Worst predictions over mosquito-borne disease were avoided but thousands more children still died
By Anne Gulland, GLOBAL HEALTH SECURITY DEPUTY EDITOR6 December 2021 • 2:42pm
Covid shutdowns led to a spike in malaria cases and deaths in 2020, but the worst predictions of hundreds of thousands more fatalities have been avoided, the World Health Organization has said.
According to the latest figures in the World Malaria Report, there were an estimated 241 million malaria cases and 627,000 deaths from the mosquito-borne disease in 2020 – the majority of which were in children under the age of five in sub Saharan Africa.

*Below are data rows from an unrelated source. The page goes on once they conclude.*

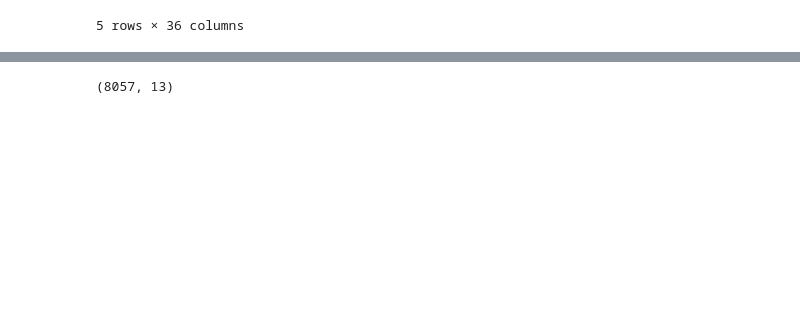
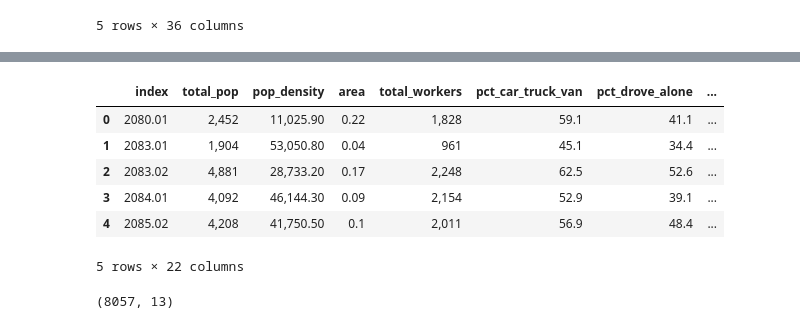
Before and after one commit to evaneliz/534groupprojfiles, a Jupyter notebook: group_project_4.ipynb, the cells around one changed output, grey strips where cells are left out. Cells and saved outputs as stored; diff of their text form; code cells hidden in the pictures; blank space fills up the shorter version.

```diff
--- a/group_project_4.ipynb
+++ b/group_project_4.ipynb
@@ -42,3 +69,22 @@ dftransit.head()
+# %%
+dftransit = dftransit.T
+# %%
+dftransit.rename(columns=dftransit.iloc[0], inplace=True)
+# %%
+dftransit.drop(dftransit.index[0], inplace=True)
+# %%
+dftransit = dftransit.reset_index()
+  # Rename the index column to 'tract_number' so we can use it for the CRS
+# %%
+dftransit.head()
+# %% [output]
+|  | index | total_pop | pop_density | area | total_workers | pct_car_truck_van | pct_drove_alone | ... |
+| 0 | 2080.01 | 2,452 | 11,025.90 | 0.22 | 1,828 | 59.1 | 41.1 | ... |
+| 1 | 2083.01 | 1,904 | 53,050.80 | 0.04 | 961 | 45.1 | 34.4 | ... |
+| 2 | 2083.02 | 4,881 | 28,733.20 | 0.17 | 2,248 | 62.5 | 52.6 | ... |
+| 3 | 2084.01 | 4,092 | 46,144.30 | 0.09 | 2,154 | 52.9 | 39.1 | ... |
+| 4 | 2085.02 | 4,208 | 41,750.50 | 0.1 | 2,011 | 56.9 | 48.4 | ... |
+5 rows × 22 columns
 # %%
 gdf = gpd.read_file("https://raw.githubusercontent.com/gboeing/ppd534/main/data/tl_2017_06_tract/tl_2017_06_tract.shp")
 gdf.shape
```
Also changed, not shown: parts of 5 cells of this notebook.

This equates to an additional 14 million cases and 69,000 deaths compared to 2019, the figures show.
However, the WHO said the surge could have been far more extreme had the worst fears from the early days of the pandemic been realised. In April 2020 the United Nations agency projected that Covid-related shutdowns and disruptions to prevention programmes, such as insecticide spraying and the delivery of bed nets, could lead to a doubling in the number of deaths over the year.
The WHO now estimates that about three quarters – 159 million – of the planned number of insecticide-treated bed nets were distributed in 2020. On top of this 13 countries in Africa’s troubled Sahel region delivered preventive antimalarial medicines to 11.8 million more children in 2020 compared to 2019.

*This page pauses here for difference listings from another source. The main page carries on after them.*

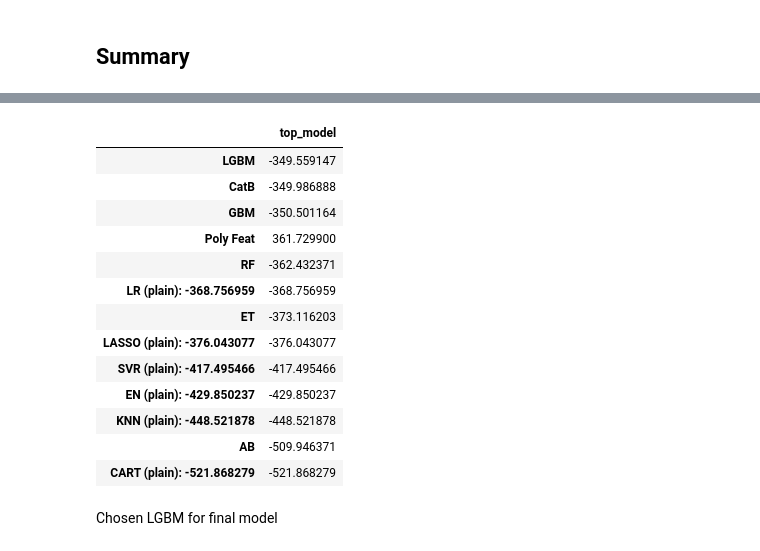
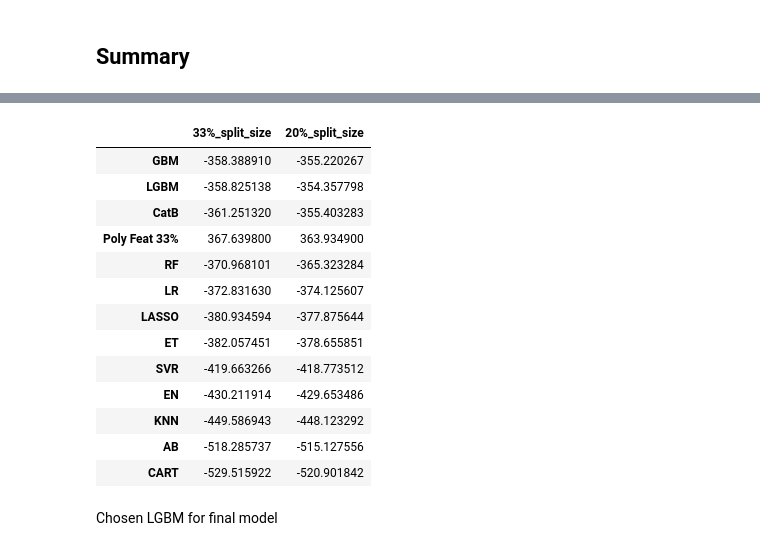
Before and after one commit to mrMichalR/blueberry_yield, a Jupyter notebook: blueberry_yield_prediction.ipynb, the cells around one changed output, grey strips where cells are left out. Saved outputs shown, nothing was run; the diff lists cells and outputs as text; code cells hidden in the pictures.

```diff
--- a/blueberry_yield_prediction.ipynb
+++ b/blueberry_yield_prediction.ipynb
@@ -636,10 +630,12 @@ LGBM: -349.559147 (6.411324)
 # %%
+ensembles1 , ens_results1 = evaluate_model(ensembles, X_train, y_train)
+
 # Compare Algorithms
 fig = plt.figure(figsize=(10,10))
-fig.suptitle('Ensemble Algorithm Comparison (not scaled)')
+fig.suptitle('Ensemble Algorithm Comparison for 33% split')
 ax = fig.add_subplot(111)
-plt.boxplot(results)
+plt.boxplot(ens_results1)
 plt.grid()
-ax.set_xticklabels(names)
+ax.set_xticklabels(ensembles1)
 plt.show()
 # %% [output]
@@ -662,0 +643,3 @@ evaluation_results
+# %%
+eval33 = Merge(eval33, ensembles1)
+eval33
@@ -662,0 +660,11 @@ evaluation_results
+# %%
+ensembles2 , ens_results2 = evaluate_model(ensembles, X_train2, y_train2)
+
+# Compare Algorithms
+fig = plt.figure(figsize=(10,10))
+fig.suptitle('Ensemble Algorithm Comparison for 20% split')
+ax = fig.add_subplot(111)
+plt.boxplot(ens_results2)
+plt.grid()
+ax.set_xticklabels(ensembles2)
+plt.show()
@@ -662,0 +673,3 @@ evaluation_results
+# %%
+eval20 = Merge(eval20, ensembles2)
+eval20
@@ -699,29 +732,40 @@ evaluation_results
 # %%
-keys = list(evaluation_results.keys())
-values = list(evaluation_results.values())
+keys = list(eval33.keys())
+values = list(eval33.values())
 values_abs = []
 for value in values:
   values_abs.append(abs(value))
 sorted_value_index = np.argsort(values_abs)
 sorted_dict = {keys[i]: values[i] for i in sorted_value_index}
 
-top_models = pd.DataFrame.from_dict(sorted_dict, orient='index',columns=['top_model'])
-top_models
+top_models33 = pd.DataFrame.from_dict(sorted_dict, orient='index',columns=['33%_split_size'])
+
+keys2 = list(eval20.keys())
+values2 = list(eval20.values())
+values_abs2 = []
+for value in values2:
+  values_abs2.append(abs(value))
+sorted_value_index2 = np.argsort(values_abs2)
+sorted_dict2 = {keys[i]: values2[i] for i in sorted_value_index2}
+
+top_models20 = pd.DataFrame.from_dict(sorted_dict2, orient='index',columns=['20%_split_size'])
+
+eval = top_models33.join(top_models20)
 # %% [output]
-|  | top_model |
-| LGBM | -349.559147 |
-| CatB | -349.986888 |
-| GBM | -350.501164 |
-| Poly Feat | 361.729900 |
-| RF | -362.432371 |
-| LR (plain): -368.756959 | -368.756959 |
-| ET | -373.116203 |
-| LASSO (plain): -376.043077 | -376.043077 |
-| SVR (plain): -417.495466 | -417.495466 |
-| EN (plain): -429.850237 | -429.850237 |
-| KNN (plain): -448.521878 | -448.521878 |
-| AB | -509.946371 |
-| CART (plain): -521.868279 | -521.868279 |
+|  | 33%_split_size | 20%_split_size |
+| GBM | -358.388910 | -355.220267 |
+| LGBM | -358.825138 | -354.357798 |
+| CatB | -361.251320 | -355.403283 |
+| Poly Feat 33% | 367.639800 | 363.934900 |
+| RF | -370.968101 | -365.323284 |
+| LR | -372.831630 | -374.125607 |
+| LASSO | -380.934594 | -377.875644 |
+| ET | -382.057451 | -378.655851 |
+| SVR | -419.663266 | -418.773512 |
+| EN | -430.211914 | -429.653486 |
+| KNN | -449.586943 | -448.123292 |
+| AB | -518.285737 | -515.127556 |
+| CART | -529.515922 | -520.901842 |
 # %% [markdown]
 Chosen LGBM for final model
 # %% [markdown]
```
Also changed, not shown: parts of 39 cells of this notebook.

Dr Tedros Adhanom Ghebreyesus, director general of the WHO, praised the work of health agencies in countries which shoulder the greatest malaria burden.
“Now, we need to harness that same energy and commitment to reverse the setbacks caused by the pandemic and step up the pace of progress against this disease,” he said.

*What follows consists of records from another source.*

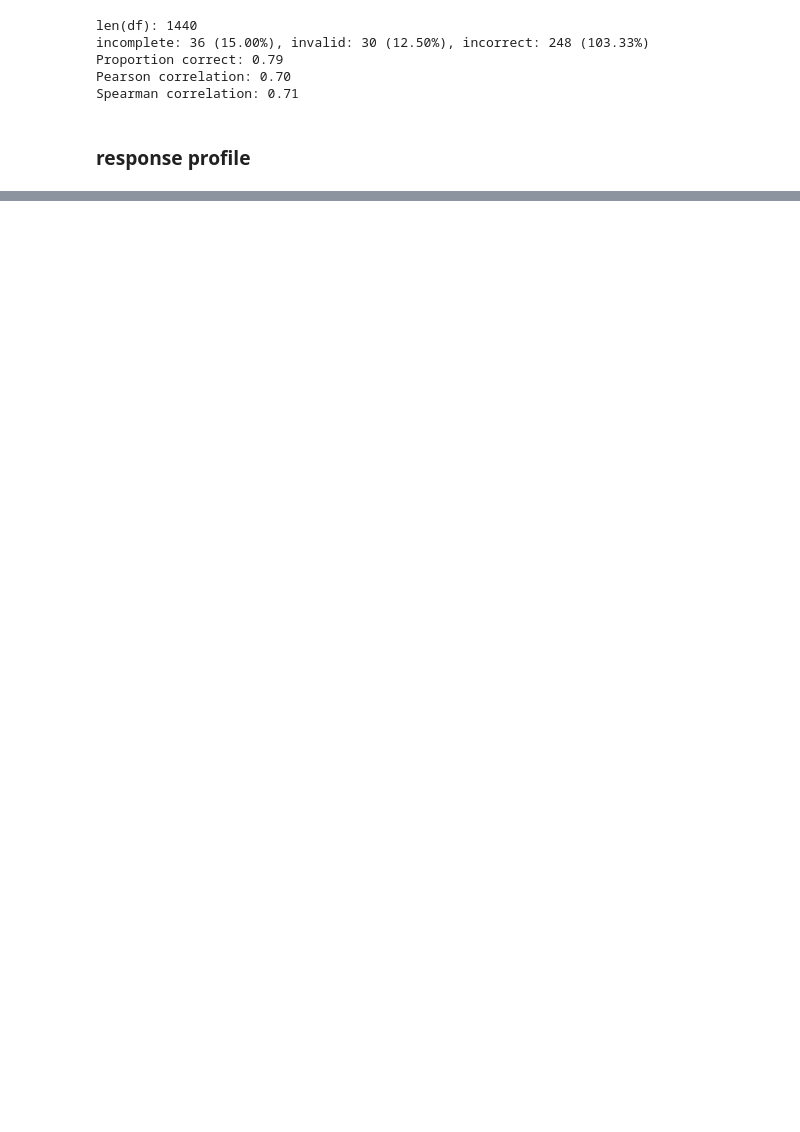
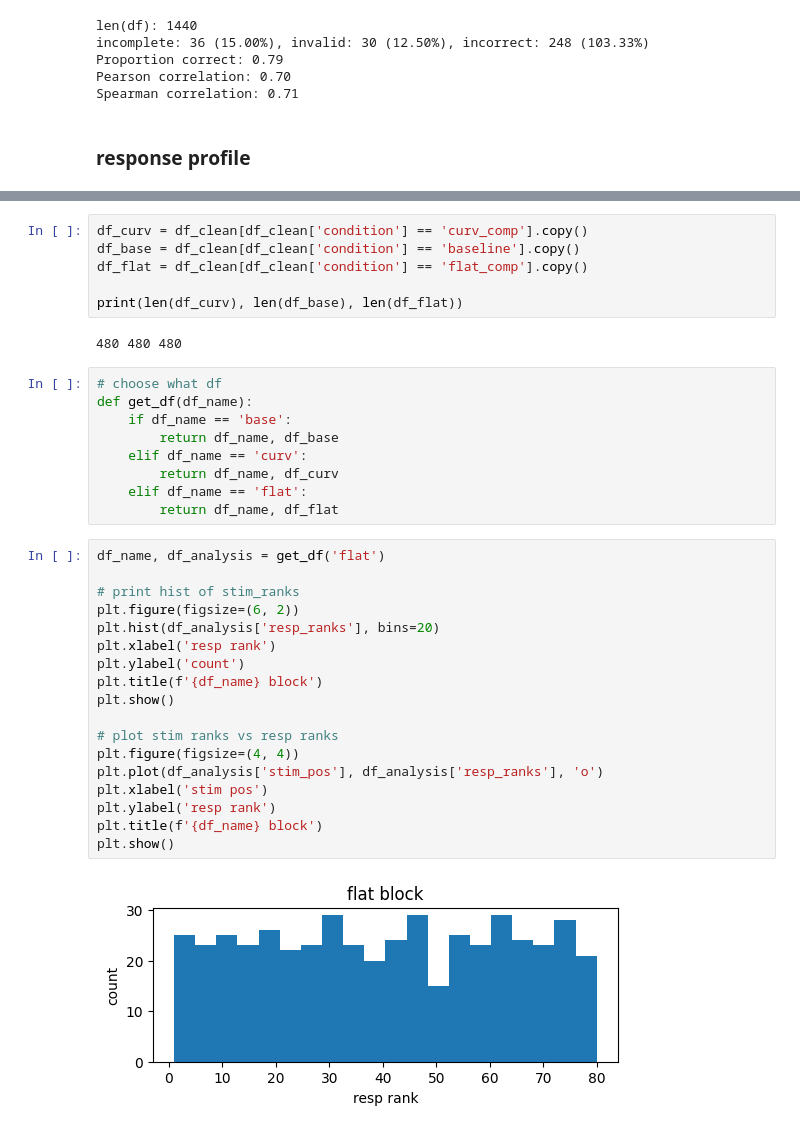
Before and after one commit to siyer7/asymmetry_design, a Jupyter notebook: code/python/beh_analyses_attention.ipynb, the cells around one changed output, grey strips where cells are left out. Saved outputs shown, nothing was run; the diff lists cells and outputs as text; blank space fills up the shorter version.

```diff
--- a/code/python/beh_analyses_attention.ipynb
+++ b/code/python/beh_analyses_attention.ipynb
@@ -171,0 +201,37 @@ plt.show()
+# %%
+df_curv = df_clean[df_clean['condition'] == 'curv_comp'].copy()
+df_base = df_clean[df_clean['condition'] == 'baseline'].copy()
+df_flat = df_clean[df_clean['condition'] == 'flat_comp'].copy()
+
+print(len(df_curv), len(df_base), len(df_flat))
+# %% [output]
+480 480 480
+# %%
+# choose what df
+def get_df(df_name):
+    if df_name == 'base':
+        return df_name, df_base
+    elif df_name == 'curv':
+        return df_name, df_curv
+    elif df_name == 'flat':
+        return df_name, df_flat
+# %%
+df_name, df_analysis = get_df('flat')
+
+# print hist of stim_ranks
+plt.figure(figsize=(6, 2))
+plt.hist(df_analysis['resp_ranks'], bins=20)
+plt.xlabel('resp rank')
+plt.ylabel('count')
+plt.title(f'{df_name} block')
+plt.show()
+
+# plot stim ranks vs resp ranks
+plt.figure(figsize=(4, 4))
+plt.plot(df_analysis['stim_pos'], df_analysis['resp_ranks'], 'o')
+plt.xlabel('stim pos')
+plt.ylabel('resp rank')
+plt.title(f'{df_name} block')
+plt.show()
+# %% [output]
+[figure, added]
```
Also changed, not shown: parts of 13 cells of this notebook, 5 other files.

The report showed sub Saharan Africa is home to 95 per cent of the global malaria cases, with six countries shouldering more than half the burden: Nigeria has 27 per cent of the cases, followed by Democratic Republic of Congo (12 per cent), Uganda (five per cent), Mozambique (four per cent), Angola (3.4 per cent) and Burkina Faso (3.4 per cent).
Dr Matshidiso Moeti, WHO regional director for Africa, said African countries “rallied to the challenge” and avoided the worst predictions of Covid. But “the pandemic’s knock-on effect still translates to thousands of lives lost to malaria”, she said.
Despite the setbacks there has been some positive malaria news in the last 12 months. China, which in the 1940s saw 30 million cases of the disease a year, was finally declared malaria free.
Huge progress has been made in tackling malaria since 2000, with the number of deaths halving over the last two decades. However, in recent years progress has stalled and experts are worried that factors such as climate change and resistance to insecticide and treatment may lead to a resurgence in the disease.
Gareth Jenkins, director of advocacy at Malaria No More UK, said the increase in numbers in 2020 must serve as a wake up call.
“Not only has disruption caused by the pandemic contributed to an extra 69,000 malaria deaths compared to 2019, but the new figures also show that thousands more children than previously thought are dying of this preventable and treatable disease,” he said.
Professor Sian Clarke, co-director of the Malaria Centre at the London School of Hygiene & Tropical Medicine, added: “As we enter the third year of the pandemic, we need to redouble our efforts to ensure cases don’t rise any further and we are adaptable to the new challenges faced.”